Which brings me to "addressing" - When I am speaking in a school I address the issues that are relevant for the students. Positivity, understanding, motivation, achievement, and the like. If I fail to address the right issues for the right audience, then I have failed in my purpose for being there. You have to be mindful of your approach, be honest, and always remember, ALWAYS remember who it is that you are talking to, and don't let your passion for one topic overtake your focus topic of the moment
And then you come to "impact" - Without rationalising your passion with your topic you will address the wrong issues/audience and therefore have no impact. As speakers, we need have impact . . . otherwise we will shrivel up into a little insignificant dot of "no impact." When I go to speak to children I know what stories will have the best impact on them, the issues that will inspire and motivate. I know that they don't really care that the changes to the NHS are going to prove to be an expensive challenge for people with disabilities. WHAT they DO care about is what it was like to stand on the podium receiving my silver medal or how I tie up shoe laces . . . and yet, somehow, the impact is just as powerful as the political one, just as important.
Having written my thoughts out, mulled over the issue of passion v positivity, I have come to the conclusion that they can both have powerful impacts for the same purpose. Those children that I speak to, they will grow up and know that what it politically said about disability (disability activism being my passion) can't all be correct - because they met me, and (hopefully) I have helped them realise that disability is not a negative, sad thing, that disability is just another example of the human experience. They will grow up knowing that we are all equals and all deserve to have our basic human rights met. So all that positivity talk (that happy, shiny, fun stuff that I like to talk about to children) is just as much an impact as all the passion/political talk.

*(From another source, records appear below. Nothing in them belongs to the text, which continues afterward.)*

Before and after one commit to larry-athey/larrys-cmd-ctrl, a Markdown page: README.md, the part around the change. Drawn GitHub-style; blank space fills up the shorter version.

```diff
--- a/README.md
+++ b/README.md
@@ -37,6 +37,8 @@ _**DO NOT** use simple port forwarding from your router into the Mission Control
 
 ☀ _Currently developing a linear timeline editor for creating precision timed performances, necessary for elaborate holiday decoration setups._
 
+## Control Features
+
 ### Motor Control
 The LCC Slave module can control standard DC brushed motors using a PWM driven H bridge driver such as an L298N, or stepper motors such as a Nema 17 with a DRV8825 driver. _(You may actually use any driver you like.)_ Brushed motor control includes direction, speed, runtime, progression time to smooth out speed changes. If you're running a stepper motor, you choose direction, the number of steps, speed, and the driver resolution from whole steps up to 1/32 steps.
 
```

Passion v positivity . . . more like Passion + Positivity = IMPACT.